After serving for 10 years as mayor, DeSana took some time off from politics to serve as the director of the Michigan Department of Transportation.

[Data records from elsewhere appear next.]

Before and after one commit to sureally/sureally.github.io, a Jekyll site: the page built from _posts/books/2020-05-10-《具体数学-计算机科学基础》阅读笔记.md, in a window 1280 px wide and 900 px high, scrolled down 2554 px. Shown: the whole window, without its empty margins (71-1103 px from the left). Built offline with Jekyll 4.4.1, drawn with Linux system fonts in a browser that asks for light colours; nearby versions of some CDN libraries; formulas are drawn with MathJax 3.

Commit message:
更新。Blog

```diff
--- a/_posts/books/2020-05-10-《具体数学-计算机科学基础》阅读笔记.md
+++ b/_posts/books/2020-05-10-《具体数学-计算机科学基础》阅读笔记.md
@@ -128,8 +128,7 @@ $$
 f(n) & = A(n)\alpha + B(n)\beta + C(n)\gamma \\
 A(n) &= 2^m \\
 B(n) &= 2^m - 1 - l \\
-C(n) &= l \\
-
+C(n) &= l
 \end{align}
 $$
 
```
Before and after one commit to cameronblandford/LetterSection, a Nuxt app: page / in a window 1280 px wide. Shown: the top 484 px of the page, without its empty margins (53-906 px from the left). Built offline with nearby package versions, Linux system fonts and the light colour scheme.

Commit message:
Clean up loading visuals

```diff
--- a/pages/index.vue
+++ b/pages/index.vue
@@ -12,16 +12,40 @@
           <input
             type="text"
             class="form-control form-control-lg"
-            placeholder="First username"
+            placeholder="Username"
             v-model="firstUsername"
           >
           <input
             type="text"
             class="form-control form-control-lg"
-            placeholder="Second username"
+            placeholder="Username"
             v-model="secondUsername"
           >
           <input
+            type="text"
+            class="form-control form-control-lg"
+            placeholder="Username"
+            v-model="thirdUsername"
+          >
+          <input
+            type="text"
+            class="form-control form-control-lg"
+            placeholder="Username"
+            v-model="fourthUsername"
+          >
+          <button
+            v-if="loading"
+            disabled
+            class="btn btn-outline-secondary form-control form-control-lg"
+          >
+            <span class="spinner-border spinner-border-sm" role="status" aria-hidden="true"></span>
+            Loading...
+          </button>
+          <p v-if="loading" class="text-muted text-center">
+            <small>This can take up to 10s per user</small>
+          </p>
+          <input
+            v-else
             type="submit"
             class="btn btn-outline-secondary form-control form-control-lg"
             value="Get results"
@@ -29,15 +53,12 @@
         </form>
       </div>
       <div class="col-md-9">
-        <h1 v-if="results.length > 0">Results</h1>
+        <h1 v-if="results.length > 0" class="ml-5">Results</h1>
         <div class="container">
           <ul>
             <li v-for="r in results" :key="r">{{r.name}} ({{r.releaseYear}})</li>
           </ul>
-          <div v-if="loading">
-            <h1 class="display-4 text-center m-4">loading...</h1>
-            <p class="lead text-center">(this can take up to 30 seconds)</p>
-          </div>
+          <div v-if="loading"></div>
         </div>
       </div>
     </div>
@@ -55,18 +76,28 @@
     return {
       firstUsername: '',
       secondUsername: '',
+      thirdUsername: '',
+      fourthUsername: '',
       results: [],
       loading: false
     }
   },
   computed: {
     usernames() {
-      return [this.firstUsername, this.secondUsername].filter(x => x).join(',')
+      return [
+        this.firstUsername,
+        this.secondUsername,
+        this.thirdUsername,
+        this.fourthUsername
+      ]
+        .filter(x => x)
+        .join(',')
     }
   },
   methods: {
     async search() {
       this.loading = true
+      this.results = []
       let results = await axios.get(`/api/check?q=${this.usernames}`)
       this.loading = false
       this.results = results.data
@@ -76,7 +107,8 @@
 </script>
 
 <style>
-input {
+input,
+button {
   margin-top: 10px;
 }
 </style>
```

He held that job from 1997 to 2000. He was elected back to the Wyandotte council in 2001 and served one, four-year term before becoming mayor for his third stint in 2005. After four years as mayor, he was elected to the council in 2009, where he remains today.
DeSana said he grew up being involved with recreational activities under Yack's watch and considered Copeland as a political mentor.
"I’m very appreciative of the mayor submitting my name for that honor," he said. "To be included with two outstanding names as Ben Yack and Bill Copeland, makes me feel so proud because I knew both of those people very well. ... I'm truly honored."
DeSana said many people are to be credited for turning the former Masonic Temple into the cultural attraction it is today.
"Wyandotte has always had outstanding recreational facilities, but when it came to the cultural activities, we needed to make that more available, not only to people in Wyandotte, but all of Downriver," he said.
DeSana said he is especially pleased with the Downriver Council for the Arts, which is housed inside and oversees the operations of the arts center.
"Regardless of the name of the building, it will still be the home of the Downriver Council for the Arts," he said. "They are doing an excellent job and continue to move beyond my expectations."
DeSana is a member of the DCA and said he intends to become more active with them next year when he retires from elected office.
"My term is up in 2013 ... and I do not intend to seek reelection," he said. "I hope to get more involved in the Downriver Council for the Arts when I'm out of public office and assist them in making that a facility that all of Downriver can talk about."
Several years ago, the city also renamed a street near after DeSana.
The arts center issue is set to be discussed at Monday night's Wyandotte City Council meeting.